The Dodgers activated Manny Ramirez from the 15-day disabled list on Saturday. He is expected to be in the starting lineup against Jhoulys Chacin and the Rockies later tonight. Ramirez has been sidelined since April 23 due to a strained left calf.
Ramirez, who turns 38 in May, was batting .415/.500/.659 with two homers and 12 RBI over his first 41 at-bats before going on the DL. Take heed of small sample sizes, but Eric Stephen of True Blue L.A. finds that the Dodgers have scored 6.53 runs per game with Manny in the lineup this season, and 3.93 runs per game without him. And this is with his replacements (Xavier Paul, Reed Johnson and Garret Anderson) batting a combined .415/.500/.659.
Anytime you can bring a bat like Manny back to your lineup, it’s a very good thing, but the Dodgers biggest problem right now is their starting pitching. Entering play on Saturday, Dodgers starters have combined for a 4.86 ERA — 13th in the National League. They are second to last in the league with 76 walks over 151 1/3 innings. Manny can’t fix that.
Josh Hamilton is not and never was a key part of the 2017 Texas Rangers plans. He was in camp and under contract and had at least a chance to make the team, but the Rangers fate as a ballclub did not depend on him. It would merely be nice for them if he revealed that he had a bit left in the tank and if he could, like a lot of other superstars in baseball history, give them one last season of decent production in part time play as a matter of depth and flexibility.
As such, this development is more unfortunate for Josh Hamilton and those who root for him than it is for the Rangers as a club, but it is unfortunate all the same:
That’s the fourth surgery he’s had on that knee in less than two years and the 11th knee surgery he’s had overall in his baseball career. It’s sad to say but safe to say that Hamilton’s days in baseball are numbered if not over completely. At some point an athlete’s body can only take so much.

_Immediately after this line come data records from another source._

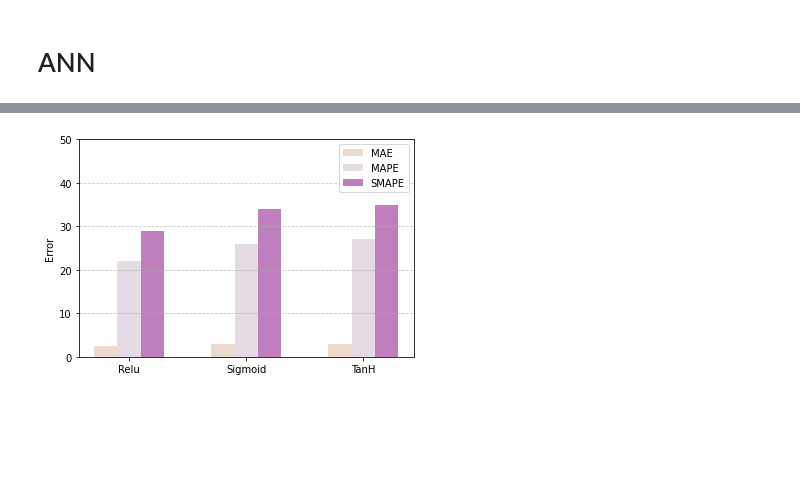
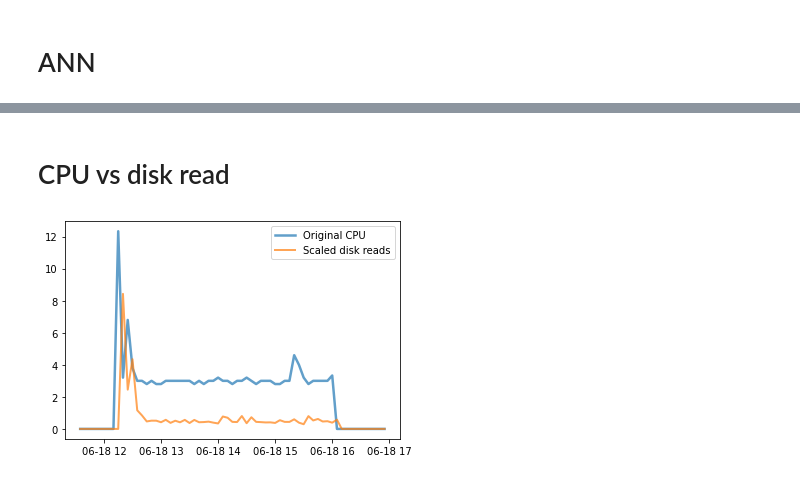
Before and after one commit to cheturvedi/phocis, a Jupyter notebook: src/phocis.ipynb, the cells around one changed output, grey strips where cells are left out. Cells and saved outputs as stored; diff of their text form; code cells hidden in the pictures; blank space fills up the shorter version.

```diff
--- a/src/phocis.ipynb
+++ b/src/phocis.ipynb
@@ -371,20 +318,2 @@ plt.show()
-# %%
-labels = ['Relu', 'Sigmoid', 'TanH']
-ind = np.arange(3)
-err_mape = [22,26,27]
-err_smape = [29,34,35]
-err_mae = [2.5,3,3]
-width = 0.2
-
-fig, ax = plt.subplots()
-ax.set_ylabel('Error')
-ax.set_ylim(0,50)
-plt.bar(ind-width, err_mae , width, label='MAE',alpha=0.5,color='#DCB69F')
-plt.bar(ind, err_mape , width, label='MAPE',alpha=0.5,color='#CAB8CB')
-plt.bar(ind+width, err_smape , width, label='SMAPE',alpha=0.5,color='purple')
-plt.xticks(ind, labels)
-plt.grid(linestyle='--', alpha=0.7,axis='y')
-plt.legend()
-plt.show()
-# %% [output]
-[figure, removed]
+# %% [markdown]
+# CPU vs disk read
@@ -390,0 +322,11 @@ plt.show()
+# %%
+fig,ax = plt.subplots()
+
+_ = ax.plot(pd.Series(original_sample,index = sample_index),linewidth=2.5,label='Original CPU',alpha=0.7)
+_ = ax.plot(pd.Series(sample_writes ,index = sample_index),linewidth=2,alpha=0.7, label = 'Scaled disk reads')
+
+plt.legend(loc='upper right')
+
+plt.show()
+# %% [output]
+[figure, added]
```
Also changed, not shown: parts of 52 cells of this notebook.
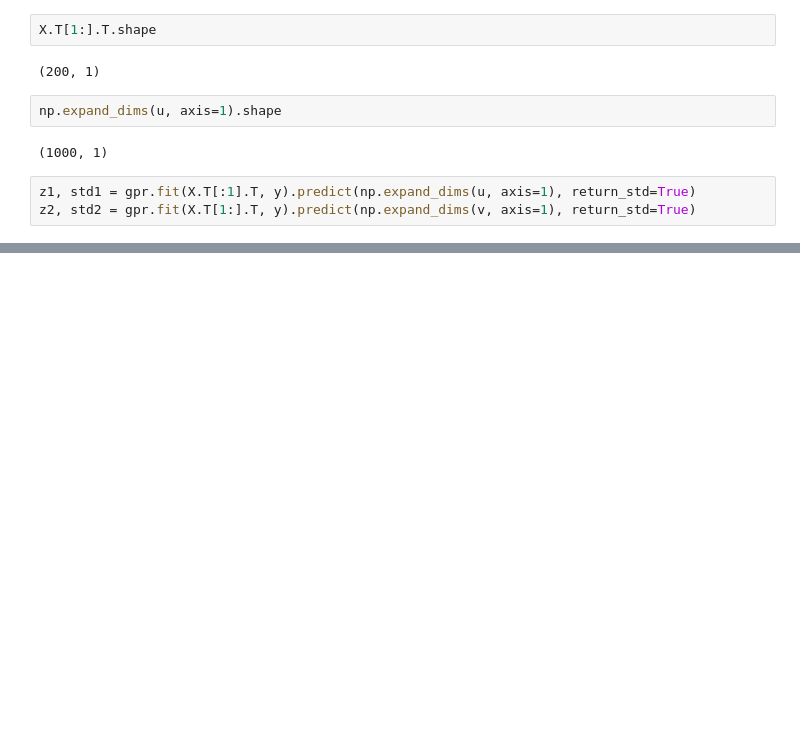
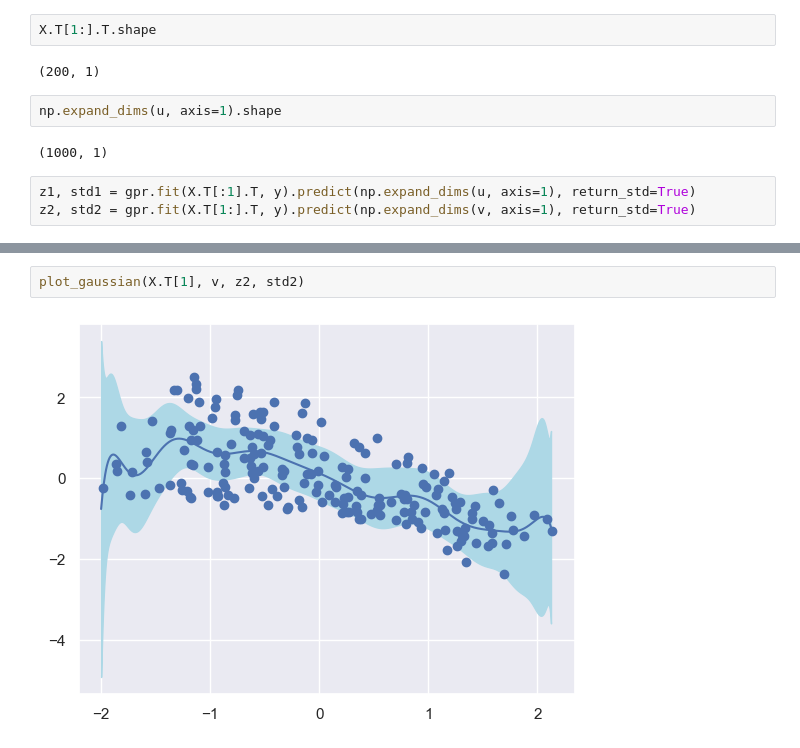
Before and after one commit to Niko32/ProbML, a Jupyter notebook: src/prototyping/gaussian_process_regression.ipynb, the cells around one changed output, grey strips where cells are left out. Cells and saved outputs as stored; diff of their text form; blank space fills up the shorter version.

```diff
--- a/src/prototyping/gaussian_process_regression.ipynb
+++ b/src/prototyping/gaussian_process_regression.ipynb
@@ -235,3 +225,7 @@ plt.plot(v, z2)
+# %%
+plot_gaussian(X.T[1], v, z2, std2)
+# %% [output]
+[figure, added]
 # %%
 U[0], V[0], Z[0]
 # %% [output]
```
Also changed, not shown: parts of 12 cells of this notebook.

Veteran utilityman Reid Brignac is in camp with the Astros on a minor league deal. The 31-year-old is close to being done as a major leaguer as he owns a career .219/.264/.309 triple-slash line across parts of nine seasons. In an effort to prolong his big league career, Brignac is now attempting to become a switch-hitter, MLB.com’s Brian McTaggart reports.
I’m going to try it out this year. It was something that I just thought long and hard about and I was like, ‘OK, I’m going to try and see how it goes.’ I used to switch-hit when I was younger off and on, nothing consistent. I could always handle the bat right-handed. I play golf right-handed, so I do a lot of things that way that feel natural.
I just want to get to the point where I’m trying to stay in games, not get pinch-hit for, not starting games because a lefty is starting. … That could help me stay in the games longer. I’m trying to add a new element. I play multiple positions and now if I can switch hit and be consistent at it, then that can only help me.
As Brignac mentions, he’s also verstile. He’s a shortstop by trade, but has also logged plenty of innings at second base and third base, and has occasionally played corner outfield.
There aren’t any examples — at least that I can think of — where players began switch-hitting late in their careers and actually succeeding in the major leagues. As the saying goes, you can’t teach an old dog new tricks. But here’s hoping Brignac bucks the trend.